RJ Julia Booksellers Signed First Edition Selection
Dear Surface Dweller,
Don’t worry, I’m also a surface dweller. All humans are surface dwellers. Whether you’re a hiker in the woods casually admiring nature or a climate scientist in a rain forest working hard to find solutions to Earth’s most pressing environmental problems, we tend to focus much of our attention on what’s on the surface of our glorious planet. Then again, we’ve also long been fascinated with what lies beyond the stars. The concept of colonizing another planet is no longer the stuff of science fiction. Heck, scientists snapped a photograph of a black hole a few months ago!
But there’s another world, a mostly ignored world, that deserves our attention: the world that lies beneath us.
From the first page, I knew that Robert Macfarlane’s Underland: A Deep Time Journey was one of those rare books that would change the way I see the world and our place in the universe. To truly understand where we've been, why we are where we are, and what our future holds, we must look for answers in the underland, Earth’s astonishingly complex subterranean world. From the shallow underland of tree roots and fungi to the miles-deep underland where scientists sit in laboratories carved out of massive salt deposits attempting to reveal the mysteries of dark matter in order to better understand the origin of our universe, we have much to learn about our planet’s history if we want to solve the most threatening existential issues of our time.
In Underland, Macfarlane examines our relationship with the subterranean world through several lenses, including history, myth, literature, geology, astronomy, and climatology. But this book is much more than a panoramic exploration of a planet’s past and present—it is a truly breathtaking adventure story. Accompanied by all manner of explorers and scientists, Macfarlane journeys mind-bogglingly deep into the underland, encountering danger with each step (or leap) he takes. But he presses on, completely in awe of what the underland reveals to him about what’s happening in the cities, oceans, and mountains going about their business above him.
You’ll feel like you’re right alongside Macfarlane on his journey. His passion and excitement, which shines through on every page, will become your passion and excitement. Yes, it’s a science-y nonfiction book, but it’s painted with a novelist’s brush; I highly doubt you’ll find passages of such awe-inspiring beauty in any fiction book you read this year.
You’ve never experienced anything like Underland before. And I guarantee that the next time you’re laying on the beach or working in your garden, your hands digging down into the cool earth, you’ll find yourself wondering what miraculous things are happening below you, down in the dark.
Wesleyan RJ Julia Bookstore
“I don’t think there is a square mile of ground on this planet where Robert Macfarlane couldn’t dig up a new, wondrous story. Underland continues the tradition of profound storytelling, reflection, and, quite simply, gorgeous writing we have come to expect from him. Macfarlane’s ventures into the underworlds of our planet, both mythical and literal, may amount to his finest work yet, and not just because these are the places that have captivated me most throughout my life. I feel fortunate to be living at the same time as him, knowing that as long as he is writing, there is something to look forward to.”

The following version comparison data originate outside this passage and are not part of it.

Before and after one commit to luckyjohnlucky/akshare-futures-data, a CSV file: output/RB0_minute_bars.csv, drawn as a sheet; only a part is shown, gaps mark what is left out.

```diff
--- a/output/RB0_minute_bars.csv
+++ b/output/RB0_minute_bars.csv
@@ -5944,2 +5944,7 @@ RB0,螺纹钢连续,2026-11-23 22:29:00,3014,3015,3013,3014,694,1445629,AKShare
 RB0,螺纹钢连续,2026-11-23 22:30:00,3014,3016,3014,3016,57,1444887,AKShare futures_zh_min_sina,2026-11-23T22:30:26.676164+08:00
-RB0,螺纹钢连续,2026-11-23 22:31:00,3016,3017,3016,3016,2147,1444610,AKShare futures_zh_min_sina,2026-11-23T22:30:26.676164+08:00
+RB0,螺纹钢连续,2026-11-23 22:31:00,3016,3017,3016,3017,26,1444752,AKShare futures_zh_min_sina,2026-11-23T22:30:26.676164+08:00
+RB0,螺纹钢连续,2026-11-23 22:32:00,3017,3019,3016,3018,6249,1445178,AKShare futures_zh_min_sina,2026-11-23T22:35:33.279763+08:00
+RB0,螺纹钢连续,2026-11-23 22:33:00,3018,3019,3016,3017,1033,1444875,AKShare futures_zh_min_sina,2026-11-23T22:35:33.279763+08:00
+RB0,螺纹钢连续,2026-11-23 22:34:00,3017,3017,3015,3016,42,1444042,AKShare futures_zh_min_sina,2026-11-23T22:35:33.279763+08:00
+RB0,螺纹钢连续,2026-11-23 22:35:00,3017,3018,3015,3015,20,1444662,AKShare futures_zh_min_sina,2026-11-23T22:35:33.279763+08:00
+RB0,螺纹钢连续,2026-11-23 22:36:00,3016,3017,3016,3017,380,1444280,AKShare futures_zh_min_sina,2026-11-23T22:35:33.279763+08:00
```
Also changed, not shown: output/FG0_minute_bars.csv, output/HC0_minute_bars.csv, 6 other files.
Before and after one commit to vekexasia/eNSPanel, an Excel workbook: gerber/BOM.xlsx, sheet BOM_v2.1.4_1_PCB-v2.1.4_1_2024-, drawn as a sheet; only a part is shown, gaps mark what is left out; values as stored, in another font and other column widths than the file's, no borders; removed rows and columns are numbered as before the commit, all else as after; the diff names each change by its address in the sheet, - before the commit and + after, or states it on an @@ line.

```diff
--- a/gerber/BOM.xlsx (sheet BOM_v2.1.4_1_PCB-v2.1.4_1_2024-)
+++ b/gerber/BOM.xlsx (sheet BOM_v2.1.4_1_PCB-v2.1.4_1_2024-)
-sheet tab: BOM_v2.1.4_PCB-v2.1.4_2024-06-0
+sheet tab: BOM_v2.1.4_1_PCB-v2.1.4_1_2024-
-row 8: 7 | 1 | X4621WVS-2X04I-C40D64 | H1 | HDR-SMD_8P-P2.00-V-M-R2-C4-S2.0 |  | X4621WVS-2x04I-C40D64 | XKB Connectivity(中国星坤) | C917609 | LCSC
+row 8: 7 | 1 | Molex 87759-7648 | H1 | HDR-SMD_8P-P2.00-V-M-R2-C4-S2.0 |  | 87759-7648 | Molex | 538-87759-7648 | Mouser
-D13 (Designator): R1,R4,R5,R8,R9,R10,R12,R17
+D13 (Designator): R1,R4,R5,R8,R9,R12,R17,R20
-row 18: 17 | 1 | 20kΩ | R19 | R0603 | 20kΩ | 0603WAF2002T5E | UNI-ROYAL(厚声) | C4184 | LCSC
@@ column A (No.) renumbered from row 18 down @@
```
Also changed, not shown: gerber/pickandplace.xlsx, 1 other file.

— Chris La Tray, Fact & Fiction Downtown, Missoula, MT
Hailed as "the great nature writer of this generation" (Wall Street Journal), Robert Macfarlane is the celebrated author of books about the intersections of the human and the natural realms. In Underland, he delivers his masterpiece: an epic exploration of the Earth's underworlds as they exist in myth, literature, memory, and the land itself.
In this highly anticipated sequel to his international bestseller The Old Ways, Macfarlane takes us on an extraordinary journey into our relationship with darkness, burial, and what lies beneath the surface of both place and mind. Traveling through "deep time"--the dizzying expanses of geologic time that stretch away from the present--he moves from the birth of the universe to a post-human future, from the prehistoric art of Norwegian sea caves to the blue depths of the Greenland ice cap, from Bronze Age funeral chambers to the catacomb labyrinth below Paris, and from the underground fungal networks through which trees communicate to a deep-sunk "hiding place" where nuclear waste will be stored for 100,000 years to come. Woven through Macfarlane's own travels are the unforgettable stories of descents into the underland made across history by explorers, artists, cavers, divers, mourners, dreamers, and murderers, all of whom have been drawn for different reasons to seek what Cormac McCarthy calls "the awful darkness within the world."
Global in its geography and written with great lyricism and power, Underland speaks powerfully to our present moment. Taking a deep-time view of our planet, Macfarlane here asks a vital and unsettling question: "Are we being good ancestors to the future Earth?" Underland marks a new turn in Macfarlane's long-term mapping of the relations of landscape and the human heart. From its remarkable opening pages to its deeply moving conclusion, it is a journey into wonder, loss, fear, and hope. At once ancient and urgent, this is a book that will change the way you see the world.